- WORK ORDER -
Say how many lines in the records contain the string "changed", giving the number by itself.

★ ★ ★ ★ ★

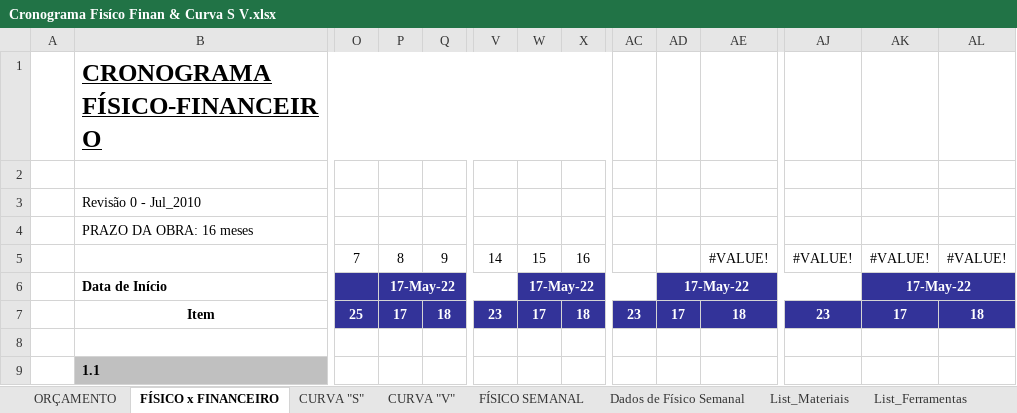
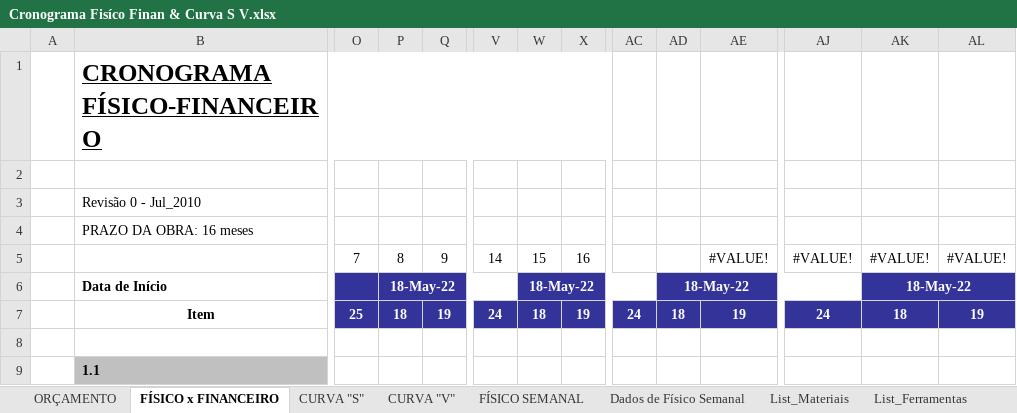
Before and after one commit to EdgardSancosta/Cronograma_Fisico_Financeiro, an Excel workbook: Cronograma Fisíco Finan & Curva S V.xlsx, sheet FÍSICO x FINANCEIRO, drawn as a sheet; only a part is shown, gaps mark what is left out; values as stored, in another font and other column widths than the file's, no borders; charts and pictures and conditional formats not drawn; removed rows and columns are numbered as before the commit, all else as after; rows hold the shown columns only; the diff names each change by its address in the sheet, - before the commit and + after, or states it on an @@ line.

Commit message:
Update Cronograma Fisíco Finan & Curva S V.xlsx

```diff
--- a/Cronograma Fisíco Finan & Curva S V.xlsx (sheet FÍSICO x FINANCEIRO)
+++ b/Cronograma Fisíco Finan & Curva S V.xlsx (sheet FÍSICO x FINANCEIRO)
-P6: 17-May-22
+P6: 18-May-22
-W6: 17-May-22
+W6: 18-May-22
-AD6: 17-May-22
+AD6: 18-May-22
-AK6: 17-May-22
+AK6: 18-May-22
-row 7:  | Item | 25 | 17 | 18 | 23 | 17 | 18 | 23 | 17 | 18 | 23 | 17 | 18
+row 7:  | Item | 25 | 18 | 19 | 24 | 18 | 19 | 24 | 18 | 19 | 24 | 18 | 19
```
Also changed, not shown: sheet CUST_Geral_M_OBRA, sheet CUST_Diário_M_Obra, charts or pictures.
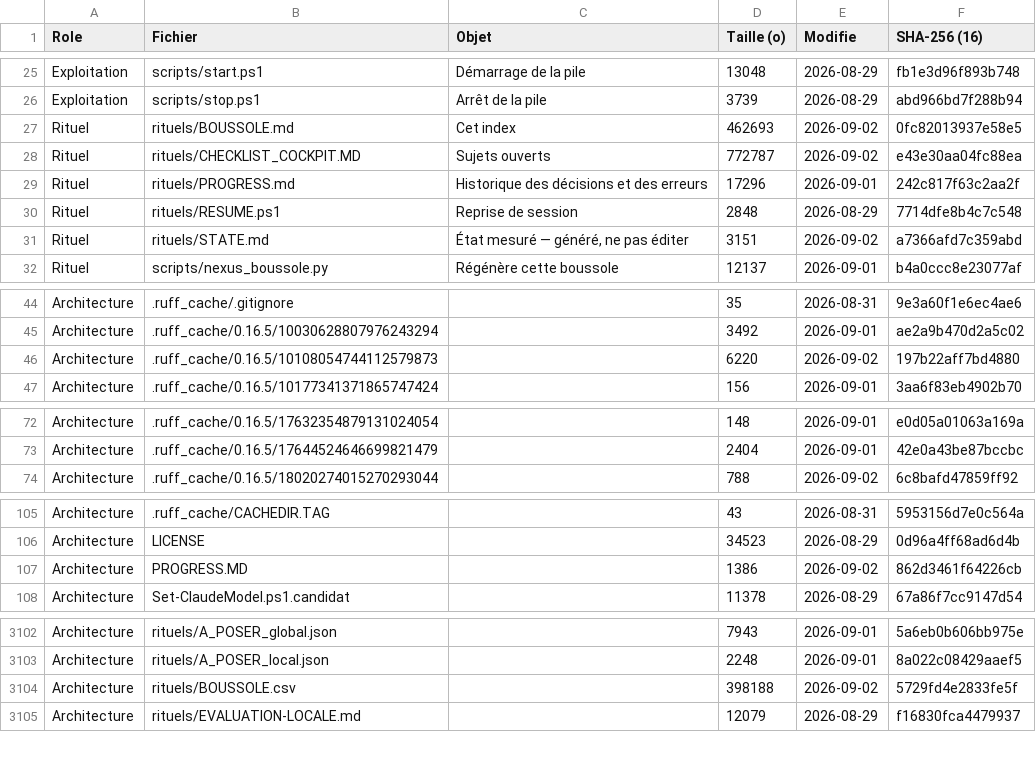
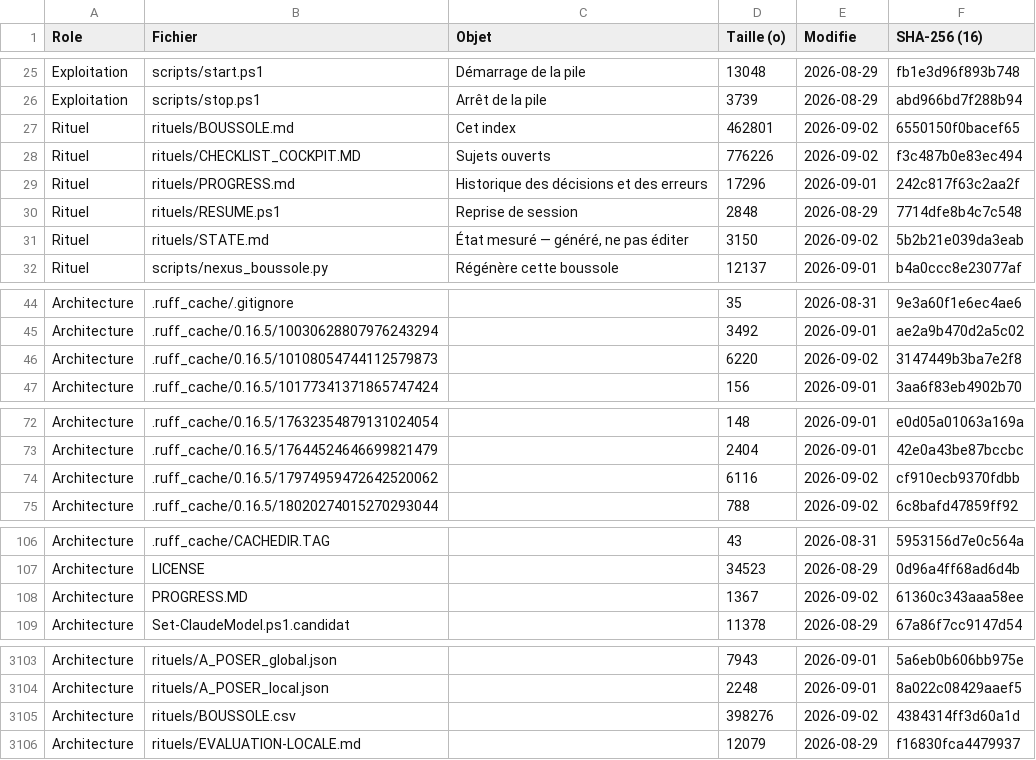
Before and after one commit to KinSushi/claude-local-nexus, a CSV file: rituels/BOUSSOLE.csv, drawn as a sheet; only a part is shown, gaps mark what is left out.

```diff
--- a/rituels/BOUSSOLE.csv
+++ b/rituels/BOUSSOLE.csv
@@ -26,7 +26,7 @@ Exploitation;scripts/start.ps1;Démarrage de la pile;13048;2026-08-29;fb1e3d96f8
 Exploitation;scripts/stop.ps1;Arrêt de la pile;3739;2026-08-29;abd966bd7f288b94
-Rituel;rituels/BOUSSOLE.md;Cet index;462693;2026-09-02;0fc82013937e58e5
-Rituel;rituels/CHECKLIST_COCKPIT.MD;Sujets ouverts;772787;2026-09-02;e43e30aa04fc88ea
+Rituel;rituels/BOUSSOLE.md;Cet index;462801;2026-09-02;6550150f0bacef65
+Rituel;rituels/CHECKLIST_COCKPIT.MD;Sujets ouverts;776226;2026-09-02;f3c487b0e83ec494
 Rituel;rituels/PROGRESS.md;Historique des décisions et des erreurs;17296;2026-09-01;242c817f63c2aa2f
 Rituel;rituels/RESUME.ps1;Reprise de session;2848;2026-08-29;7714dfe8b4c7c548
-Rituel;rituels/STATE.md;État mesuré — généré, ne pas éditer;3151;2026-09-02;a7366afd7c359abd
+Rituel;rituels/STATE.md;État mesuré — généré, ne pas éditer;3150;2026-09-02;5b2b21e039da3eab
 Rituel;scripts/nexus_boussole.py;Régénère cette boussole;12137;2026-09-01;b4a0ccc8e23077af
@@ -45,3 +45,3 @@ Architecture;.ruff_cache/.gitignore;;35;2026-08-31;9e3a60f1e6ec4ae6
 Architecture;.ruff_cache/0.16.5/10030628807976243294;;3492;2026-09-01;ae2a9b470d2a5c02
-Architecture;.ruff_cache/0.16.5/10108054744112579873;;6220;2026-09-02;197b22aff7bd4880
+Architecture;.ruff_cache/0.16.5/10108054744112579873;;6220;2026-09-02;3147449b3ba7e2f8
 Architecture;.ruff_cache/0.16.5/10177341371865747424;;156;2026-09-01;3aa6f83eb4902b70
@@ -73,2 +73,3 @@ Architecture;.ruff_cache/0.16.5/17632354879131024054;;148;2026-09-01;e0d05a01063
 Architecture;.ruff_cache/0.16.5/17644524646699821479;;2404;2026-09-01;42e0a43be87bccbc
+Architecture;.ruff_cache/0.16.5/17974959472642520062;;6116;2026-09-02;cf910ecb9370fdbb
 Architecture;.ruff_cache/0.16.5/18020274015270293044;;788;2026-09-02;6c8bafd47859ff92
@@ -106,3 +107,3 @@ Architecture;.ruff_cache/CACHEDIR.TAG;;43;2026-08-31;5953156d7e0c564a
 Architecture;LICENSE;;34523;2026-08-29;0d96a4ff68ad6d4b
-Architecture;PROGRESS.MD;;1386;2026-09-02;862d3461f64226cb
+Architecture;PROGRESS.MD;;1367;2026-09-02;61360c343aaa58ee
 Architecture;Set-ClaudeModel.ps1.candidat;;11378;2026-08-29;67a86f7cc9147d54
@@ -3103,3 +3104,3 @@ Architecture;rituels/A_POSER_global.json;;7943;2026-09-01;5a6eb0b606bb975e
 Architecture;rituels/A_POSER_local.json;;2248;2026-09-01;8a022c08429aaef5
-Architecture;rituels/BOUSSOLE.csv;;398188;2026-09-02;5729fd4e2833fe5f
+Architecture;rituels/BOUSSOLE.csv;;398276;2026-09-02;4384314ff3d60a1d
 Architecture;rituels/EVALUATION-LOCALE.md;;12079;2026-08-29;f16830fca4479937
```
Also changed, not shown: 2 other files.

★ ★ ★ ★ ★

- ANSWER SECTION -
2